Fears grow for safety of 270,000 Syrians fleeing fighting in Deraa
Fears are mounting about the safety of more than 270,000 civilians who have fled recent fighting in southern Syria, with aid groups and local doctors issuing urgent appeals for people stranded in the desert without shelter.
Fighting in Deraa province, a strategic area that borders both Jordan and Israel, has halted while negotiations for a surrender deal between rebels in the region and the Syrian government’s main backer, Russia, continue. But UN officials say more than 270,000 people have fled their homes in the last two weeks, including 160,000 who have headed towards the Golan Heights and the Israeli border.
More than 200 civilians are believed to have been killed in the fighting in Deraa, which is meant to be a “de-escalation” zone with a ceasefire guaranteed by Russia, Turkey and Iran in place. The latest bout of violence began in mid-June after a year of relative peace, while the regime of Bashar al-Assad pursued military campaigns in other parts of the country.
“The humanitarian situation is bad,” said one doctor in Quneitra, near the Golan Heights, who asked to remain anonymous owing to concerns for his family’s safety. “It’s a small area to which entire towns and villages have been displaced, and it’s a major tragedy.”
Deraa is symbolic to the Syrian opposition. Deraa city was the birthplace of protests in 2011 that spread throughout Syria before evolving into the rebellion against the Assad regime. Most of the opposition fighters in the region are members of moderate rebel groups, part of the Southern Front alliance backed by the US and UK, and managed from a command centre in the Jordanian capital, Amman.
Once one of the most powerful branches of the rebellion, the Southern Front has long been hobbled by the reluctant support of their backers and fractures within their own ranks. Western allies signalled last month they would not intervene militarily to protect their proxies.
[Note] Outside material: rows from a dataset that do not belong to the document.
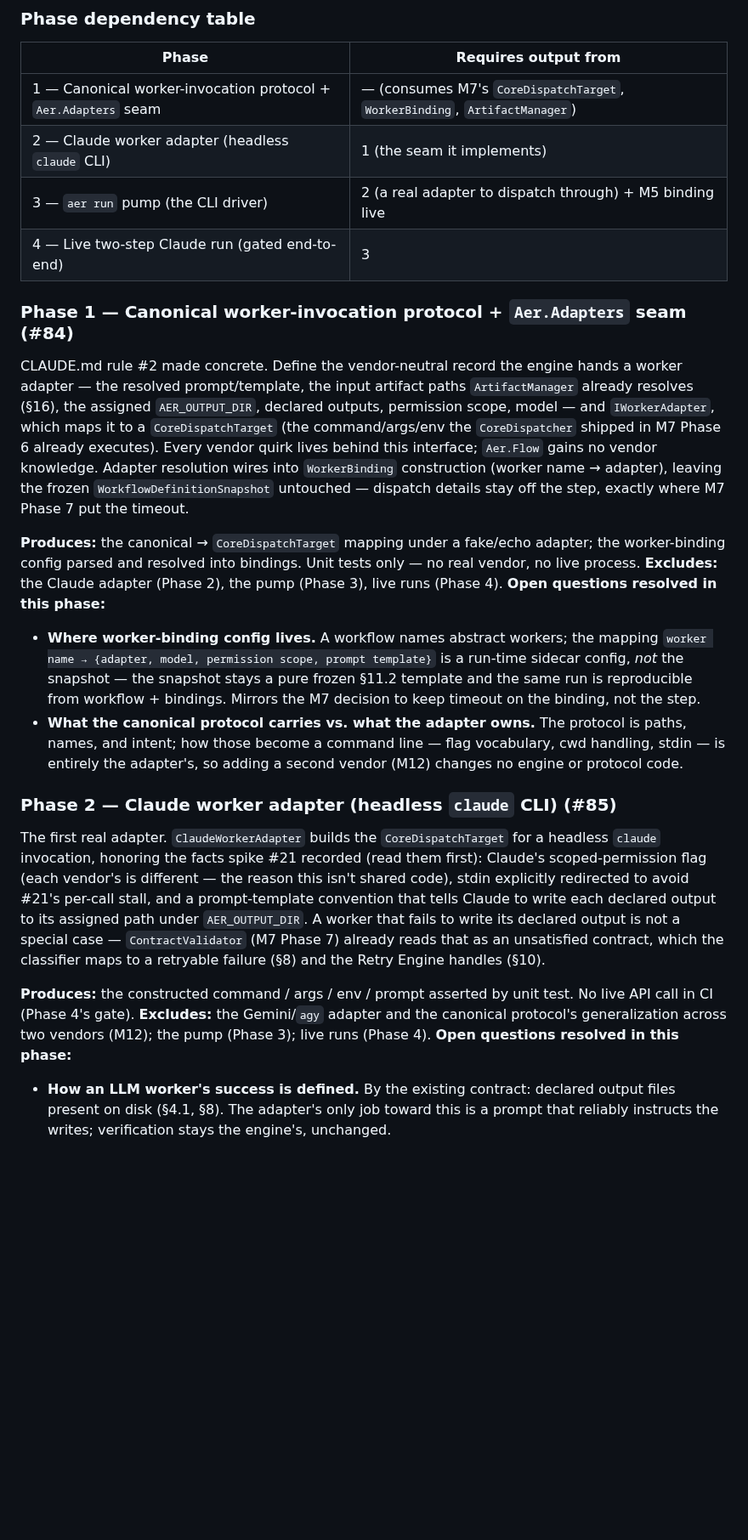
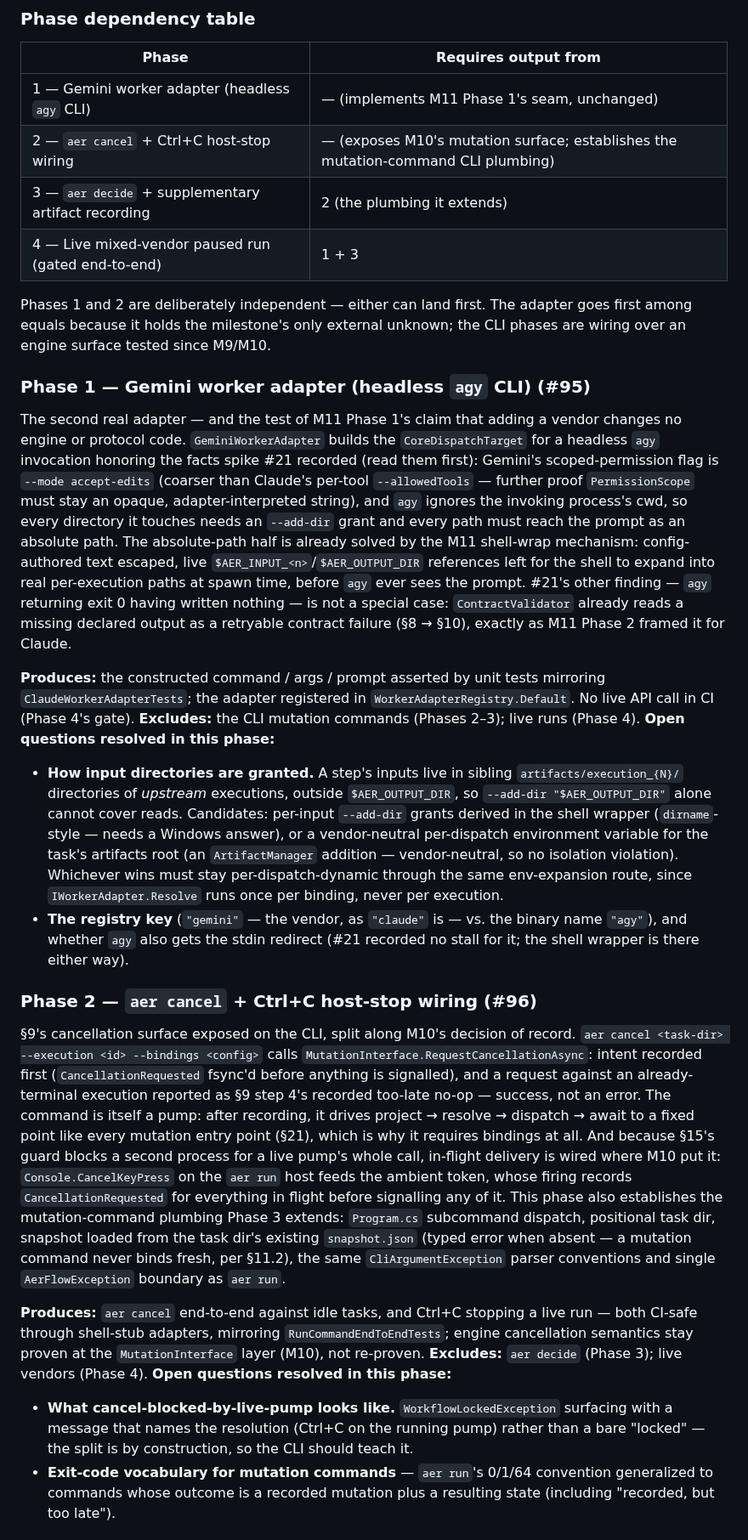
Before and after one commit to aer-works/aer-flow, a Markdown page: IMPLEMENTATION_PLAN.md, the part around one of its changes. Shown at 85% size. GitHub-like rendering; blank space fills up the shorter version.

```diff
--- a/IMPLEMENTATION_PLAN.md
+++ b/IMPLEMENTATION_PLAN.md
@@ -72,25 +70,28 @@ The phase boundaries follow the same seam discipline as every milestone before:
 
 | Phase | Requires output from |
 |---|---|
-| 1 — Canonical worker-invocation protocol + `Aer.Adapters` seam | — (consumes M7's `CoreDispatchTarget`, `WorkerBinding`, `ArtifactManager`) |
-| 2 — Claude worker adapter (headless `claude` CLI) | 1 (the seam it implements) |
-| 3 — `aer run` pump (the CLI driver) | 2 (a real adapter to dispatch through) + M5 binding live |
-| 4 — Live two-step Claude run (gated end-to-end) | 3 |
+| 1 — Gemini worker adapter (headless `agy` CLI) | — (implements M11 Phase 1's seam, unchanged) |
+| 2 — `aer cancel` + Ctrl+C host-stop wiring | — (exposes M10's mutation surface; establishes the mutation-command CLI plumbing) |
+| 3 — `aer decide` + supplementary artifact recording | 2 (the plumbing it extends) |
+| 4 — Live mixed-vendor paused run (gated end-to-end) | 1 + 3 |
 
-### Phase 1 — Canonical worker-invocation protocol + `Aer.Adapters` seam (#84)
-CLAUDE.md rule #2 made concrete. Define the vendor-neutral record the engine hands a worker adapter — the resolved prompt/template, the input artifact paths `ArtifactManager` already resolves (§16), the assigned `AER_OUTPUT_DIR`, declared outputs, permission scope, model — and `IWorkerAdapter`, which maps it to a `CoreDispatchTarget` (the command/args/env the `CoreDispatcher` shipped in M7 Phase 6 already executes). Every vendor quirk lives behind this interface; `Aer.Flow` gains no vendor knowledge. Adapter resolution wires into `WorkerBinding` construction (worker name → adapter), leaving the frozen `WorkflowDefinitionSnapshot` untouched — dispatch details stay off the step, exactly where M7 Phase 7 put the timeout.
+Phases 1 and 2 are deliberately independent — either can land first. The adapter goes first among equals because it holds the milestone's only external unknown; the CLI phases are wiring over an engine surface tested since M9/M10.
 
-**Produces:** the canonical → `CoreDispatchTarget` mapping under a fake/echo adapter; the worker-binding config parsed and resolved into bindings. Unit tests only — no real vendor, no live process.
-**Excludes:** the Claude adapter (Phase 2), the pump (Phase 3), live runs (Phase 4).
+### Phase 1 — Gemini worker adapter (headless `agy` CLI) (#95)
+The second real adapter — and the test of M11 Phase 1's claim that adding a vendor changes no engine or protocol code. `GeminiWorkerAdapter` builds the `CoreDispatchTarget` for a headless `agy` invocation honoring the facts spike #21 recorded (read them first): Gemini's scoped-permission flag is `--mode accept-edits` (coarser than Claude's per-tool `--allowedTools` — further proof `PermissionScope` must stay an opaque, adapter-interpreted string), and `agy` ignores the invoking process's cwd, so every directory it touches needs an `--add-dir` grant and every path must reach the prompt as an absolute path. The absolute-path half is already solved by the M11 shell-wrap mechanism: config-authored text escaped, live `$AER_INPUT_<n>`/`$AER_OUTPUT_DIR` references left for the shell to expand into real per-execution paths at spawn time, before `agy` ever sees the prompt. #21's other finding — `agy` returning exit 0 having written nothing — is not a special case: `ContractValidator` already reads a missing declared output as a retryable contract failure (§8 → §10), exactly as M11 Phase 2 framed it for Claude.
+
+**Produces:** the constructed command / args / prompt asserted by unit tests mirroring `ClaudeWorkerAdapterTests`; the adapter registered in `WorkerAdapterRegistry.Default`. No live API call in CI (Phase 4's gate).
+**Excludes:** the CLI mutation commands (Phases 2–3); live runs (Phase 4).
 **Open questions resolved in this phase:**
-- **Where worker-binding config lives.** A workflow names abstract workers; the mapping `worker name → {adapter, model, permission scope, prompt template}` is a run-time sidecar config, *not* the snapshot — the snapshot stays a pure frozen §11.2 template and the same run is reproducible from workflow + bindings. Mirrors the M7 decision to keep timeout on the binding, not the step.
-- **What the canonical protocol carries vs. what the adapter owns.** The protocol is paths, names, and intent; how those become a command line — flag vocabulary, cwd handling, stdin — is entirely the adapter's, so adding a second vendor (M12) changes no engine or protocol code.
+- **How input directories are granted.** A step's inputs live in sibling `artifacts/execution_{N}/` directories of *upstream* executions, outside `$AER_OUTPUT_DIR`, so `--add-dir "$AER_OUTPUT_DIR"` alone cannot cover reads. Candidates: per-input `--add-dir` grants derived in the shell wrapper (`dirname`-style — needs a Windows answer), or a vendor-neutral per-dispatch environment variable for the task's artifacts root (an `ArtifactManager` addition — vendor-neutral, so no isolation violation). Whichever wins must stay per-dispatch-dynamic through the same env-expansion route, since `IWorkerAdapter.Resolve` runs once per binding, never per execution.
+- **The registry key** (`"gemini"` — the vendor, as `"claude"` is — vs. the binary name `"agy"`), and whether `agy` also gets the stdin redirect (#21 recorded no stall for it; the shell wrapper is there either way).
 
-### Phase 2 — Claude worker adapter (headless `claude` CLI) (#85)
-The first real adapter. `ClaudeWorkerAdapter` builds the `CoreDispatchTarget` for a headless `claude` invocation, honoring the facts spike #21 recorded (read them first): Claude's scoped-permission flag (each vendor's is different — the reason this isn't shared code), stdin explicitly redirected to avoid #21's per-call stall, and a prompt-template convention that tells Claude to write each declared output to its assigned path under `AER_OUTPUT_DIR`. A worker that fails to write its declared output is not a special case — `ContractValidator` (M7 Phase 7) already reads that as an unsatisfied contract, which the classifier maps to a retryable failure (§8) and the Retry Engine handles (§10).
+### Phase 2 — `aer cancel` + Ctrl+C host-stop wiring (#96)
+§9's cancellation surface exposed on the CLI, split along M10's decision of record. `aer cancel <task-dir> --execution <id> --bindings <config>` calls `MutationInterface.RequestCancellationAsync`: intent recorded first (`CancellationRequested` fsync'd before anything is signalled), and a request against an already-terminal execution reported as §9 step 4's recorded too-late no-op — success, not an error. The command is itself a pump: after recording, it drives project → resolve → dispatch → await to a fixed point like every mutation entry point (§21), which is why it requires bindings at all. And because §15's guard blocks a second process for a live pump's whole call, in-flight delivery is wired where M10 put it: `Console.CancelKeyPress` on the `aer run` host feeds the ambient token, whose firing records `CancellationRequested` for everything in flight before signalling any of it. This phase also establishes the mutation-command plumbing Phase 3 extends: `Program.cs` subcommand dispatch, positional task dir, snapshot loaded from the task dir's existing `snapshot.json` (typed error when absent — a mutation command never binds fresh, per §11.2), the same `CliArgumentException` parser conventions and single `AerFlowException` boundary as `aer run`.
 
-**Produces:** the constructed command / args / env / prompt asserted by unit test. No live API call in CI (Phase 4's gate).
-**Excludes:** the Gemini/`agy` adapter and the canonical protocol's generalization across two vendors (M12); the pump (Phase 3); live runs (Phase 4).
+**Produces:** `aer cancel` end-to-end against idle tasks, and Ctrl+C stopping a live run — both CI-safe through shell-stub adapters, mirroring `RunCommandEndToEndTests`; engine cancellation semantics stay proven at the `MutationInterface` layer (M10), not re-proven.
+**Excludes:** `aer decide` (Phase 3); live vendors (Phase 4).
 **Open questions resolved in this phase:**
-- **How an LLM worker's success is defined.** By the existing contract: declared output files present on disk (§4.1, §8). The adapter's only job toward this is a prompt that reliably instructs the writes; verification stays the engine's, unchanged.
+- **What cancel-blocked-by-live-pump looks like.** `WorkflowLockedException` surfacing with a message that names the resolution (Ctrl+C on the running pump) rather than a bare "locked" — the split is by construction, so the CLI should teach it.
+- **Exit-code vocabulary for mutation commands** — `aer run`'s 0/1/64 convention generalized to commands whose outcome is a recorded mutation plus a resulting state (including "recorded, but too late").
 
```
Also changed, not shown: other parts of IMPLEMENTATION_PLAN.md (+33 -28 lines).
The Assad regime and Russia turned their military attention towards Deraa after securing other large swaths of Syria, including Aleppo and eastern Ghouta, following a brutal siege and bombardment. The offensive in Deraa has followed a similar pattern of splitting rebel territory and negotiating “reconciliation deals”, whereby rebels lay down arms and are either forcibly displaced to opposition-held territory north near the Turkish border, or remain under government authority.
Some parts of southern Syria have already surrendered, and a ceasefire has taken hold for two days amid negotiations between rebel groups and the Russians.
Medics say eight hospitals have been bombed since the offensive began on 19 June. Ahmad al-Dbis, an official at the Union of Medical Care and Relief Organisations, which manages hospitals in opposition-controlled parts of Syria, said three of its staff had been killed along with three other medical workers. In total, more than 210 civilians were killed and 500 injured, including rescue workers.
But the massive displacement of civilians has caught many by surprise, exacerbating a humanitarian crisis in a country where half the population has been displaced over the seven years of war.
The offensive on Deraa has been rumoured for months, but was politically sensitive for Israel in particular owing to the possible involvement of Iranian-backed militias and fears that they would establish a presence so close to the border. Israel has said it would not allow refugees to enter the country.
Jordan is also facing mounting pressure to open its border to people fleeing the violence, particularly since local families on both sides of the border share a common heritage and often inter-married before the war. Images and video on social media showed Jordanians flocking to the border with aid supplies for the fleeing Syrians.
But Amman, which sealed the border in 2016 after Islamic State militants killed border guards in a car bombing, has resisted the calls and urged a negotiated ceasefire. More than 600,000 Syrian refugees are already in Jordan.
Amnesty International called on Jordan to open its borders.
“Daraa residents are effectively trapped – many of those who are displaced are living in makeshift tents in the searing heat with insufficient food, water or medical care, and with the constant fear of being exposed to attacks at any given point,” said Lynn Maalouf, Amnesty’s Middle East research director. “Jordan’s border is their only gateway to safety.”
Local doctors say civilians who fled to the border areas are exposed, lacking shelter, tents, sufficient food and water, as well as sanitation. At least 12 children are believed to have died from scorpion bites, dehydration and , drinking contaminated water. Many more are in danger of sunstroke.